the time call after the adviser's meeting happening right now. the fda gave its green light for boosters for all adults earlier today. joining me now is a member of the fda advisory committee and a director for vaccine education at philadelphia hospital. i just want to bring up on the screen for our viewers. right now 195.7, so 196 million americans are fully vaccinated by the governor's definition about that, about 72% of them, 32.5 million have received boosters already. now that we expect by the end of the day that the government will green light boosters for all adults so we have to change our definition of fully vaccinated? does fully vaccinated mean you now have a bhoefrt six months after the second dose? >> that depends on what we expect. if we expect the vaccine to protect against serious illness, the kind that makes you go to the hospital with the exception
of people recently who are 65 years of age or others over the age of 50 with a high-risk medical condition in which case you could reasonably argue for those groups because you want to make sure you have a high level of protection against serious illness. on the other hand, and the reason that's true is because all you need for protection against serious illness is immunological memory cells, so-called memory b-cells and they are apparently induced at fairly high frequency and for years so we're good. on the other hand, if you're trying to argue i also want protection against even a.ik infection or mildlysy. iatic and antibodies will fade over time, true for the whooping cough and flu advantages own so if we're not willing to accept wild or a.ik infection you are you're talking about booster now and in the future because neutralizing anti-bod list always fade over time. >> when will we know how frequently to get boostered?

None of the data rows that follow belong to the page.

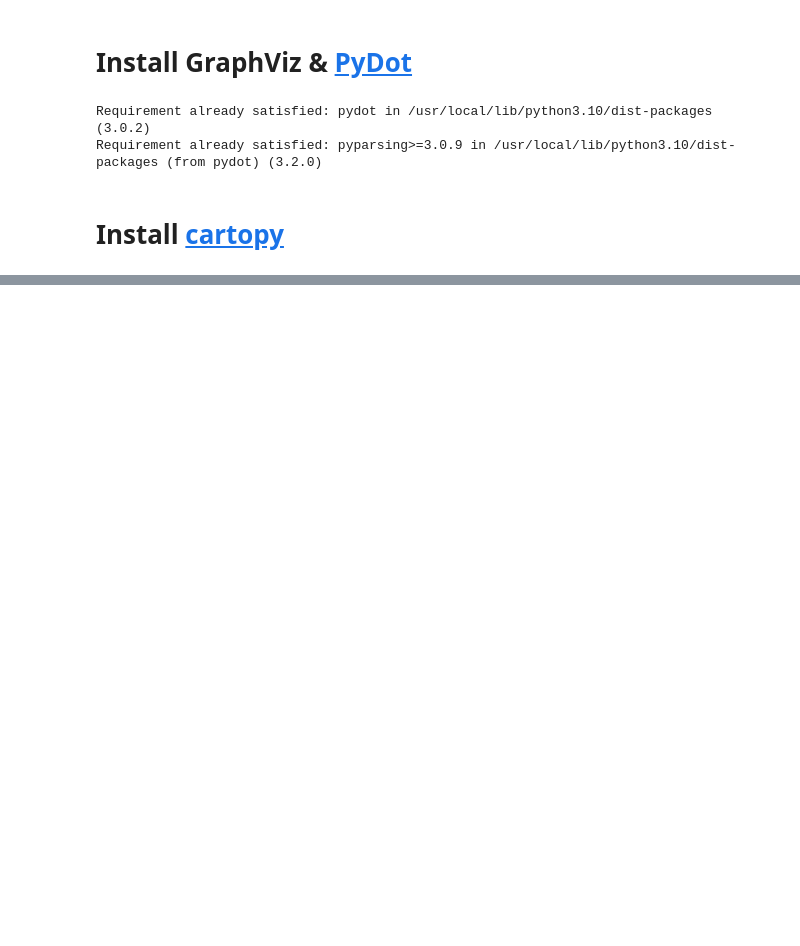
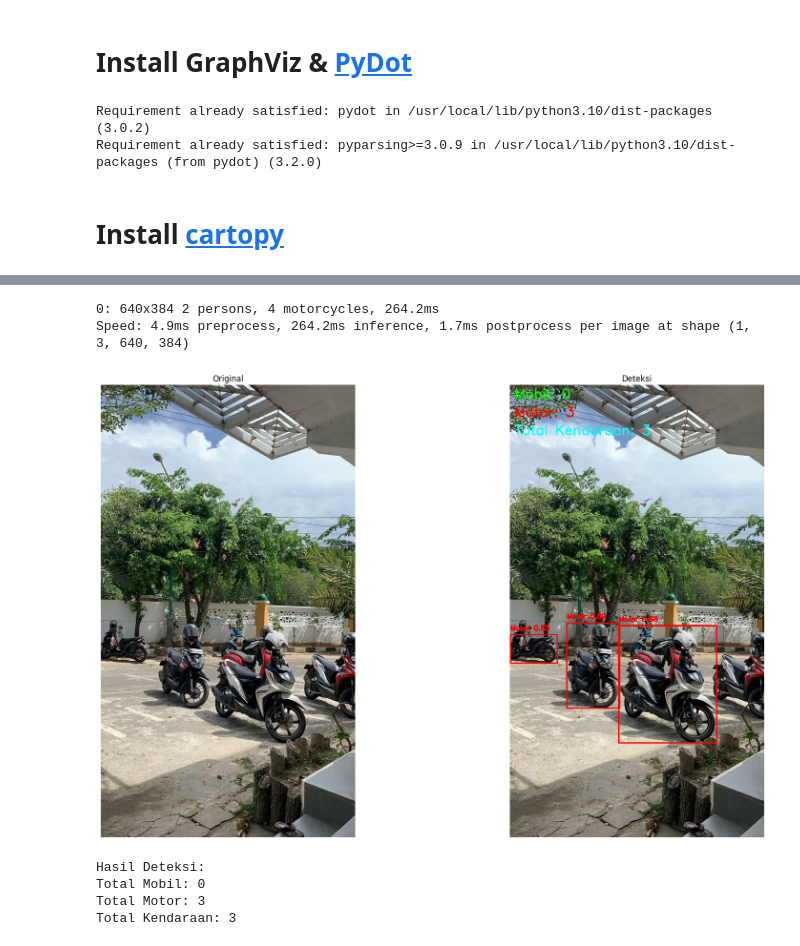
Before and after one commit to latifurrahmanalhamida/PCVK_244107027017_M-LATIFUR, a Jupyter notebook: Tugas_PCVK_M_Latifur.ipynb, the cells around one changed output, grey strips where cells are left out. Saved outputs shown, nothing was run; the diff lists cells and outputs as text; code cells hidden in the pictures; blank space fills up the shorter version.

```diff
--- a/Tugas_PCVK_M_Latifur.ipynb
+++ b/Tugas_PCVK_M_Latifur.ipynb
@@ -257,0 +333,28 @@ Total Kendaraan: 3
+# %%
+if __name__ == "__main__":
+    # Image path
+    image_path = '/content/drive/MyDrive/pcvk/parkiran 4.jpg'
+
+    try:
+        # Process detection
+        original_image, annotated_image, total_cars, total_motorcycles = detect_vehicles(image_path)
+
+        # Display results
+        display_results(original_image, annotated_image, total_cars, total_motorcycles)
+
+        # Print detection results
+        print("\nHasil Deteksi:")
+        print(f"Total Mobil: {total_cars}")
+        print(f"Total Motor: {total_motorcycles}")
+        print(f"Total Kendaraan: {total_cars + total_motorcycles}")
+
+    except Exception as e:
+        print(f"Error in processing the image: {str(e)}")
+# %% [output]
+0: 640x384 2 persons, 4 motorcycles, 264.2ms
+Speed: 4.9ms preprocess, 264.2ms inference, 1.7ms postprocess per image at shape (1, 3, 640, 384)
+[figure, added]
+Hasil Deteksi:
+Total Mobil: 0
+Total Motor: 3
+Total Kendaraan: 3
```
Also changed, not shown: parts of 7 cells of this notebook.
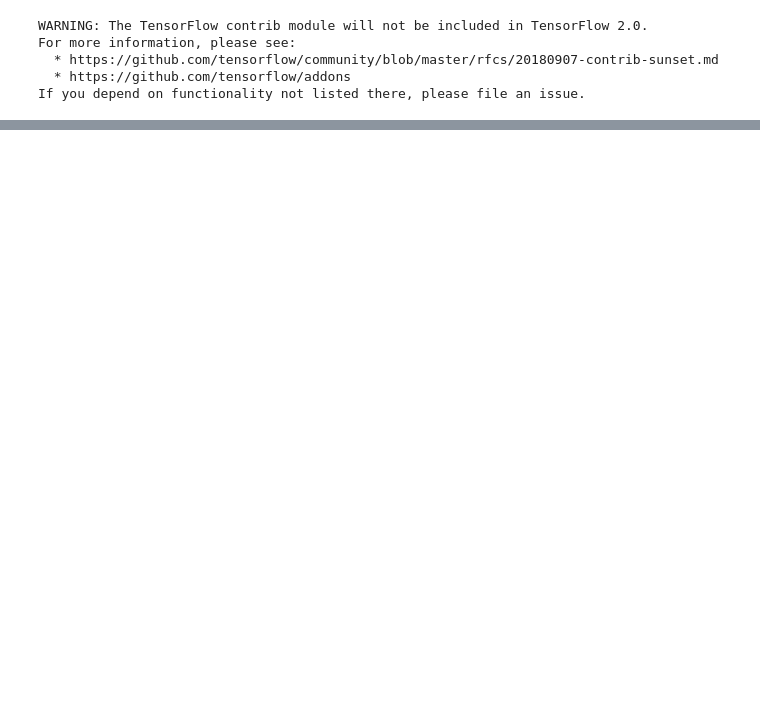
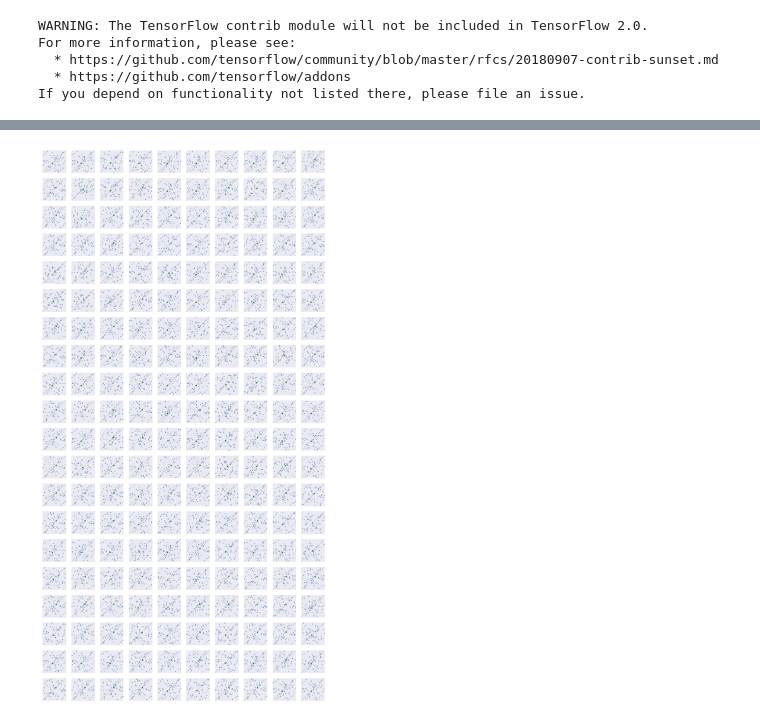
Before and after one commit to bbbert/influence-release, a Jupyter notebook: scripts/counterexamples.ipynb, the cells around one changed output, grey strips where cells are left out. Drawn from its saved outputs; the diff is of its cells as text; code cells hidden in the pictures; blank space fills up the shorter version.

```diff
--- a/scripts/counterexamples.ipynb
+++ b/scripts/counterexamples.ipynb
@@ -133,0 +65,19 @@ sns.distplot(cos)
+# %%
+pred = E.R['dist_subset_pred_margin_infl']
+newton = E.R['dist_subset_newton_pred_margin_infl']
+actl = E.R['dist_subset_actl_margin_infl']
+C = 10
+R = (pred.shape[1] + C - 1) // C
+R = min(R, 20)
+fig, ax = plt.subplots(R, C, figsize=(16, 16 * R / 10))
+for i in range(R):
+    for j in range(C):
+        id = i * C + j
+        if id < pred.shape[1]:
+            plot_influence_correlation(ax[i][j], actl[:, id].reshape(-1), pred[:, id].reshape(-1),
+                                      title='',xlabel='',ylabel='',spearmanr=False)
+            ax[i][j].get_xaxis().set_ticks([])
+            ax[i][j].get_yaxis().set_ticks([])
+            ax[i][j].scatter(0, 0, s=10, color='green')
+# %% [output]
+[figure, added]
```
Also changed, not shown: parts of 12 cells of this notebook, 1 other file.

boostered first authorized for immunocomp miasmized for americans back in september. when is it enough to say the people who got boostered and super charged is starting to fade and therefore they should have one every "x" number of months? >> i think you would know that within six, nine months a year from now. what is it that we expect from this vaccine and i think what dr. walensky and dr. fauci who have been on tv saying, we're having an emotion in protection against serious illness. we need to know who those groups are and make sure we target those groups because that's the most important group. keep people out of the hospital, out of the morgue, and i -- and, again, i just want to make the point that dr. walensky has made, we're not going to boost our way out of pandemic. we need to vaccinate the unvaccinate, they are the ones most likely to transmit the virus and become sick and be hospitalized and die. i feel like the booster story has been somewhat of a detour.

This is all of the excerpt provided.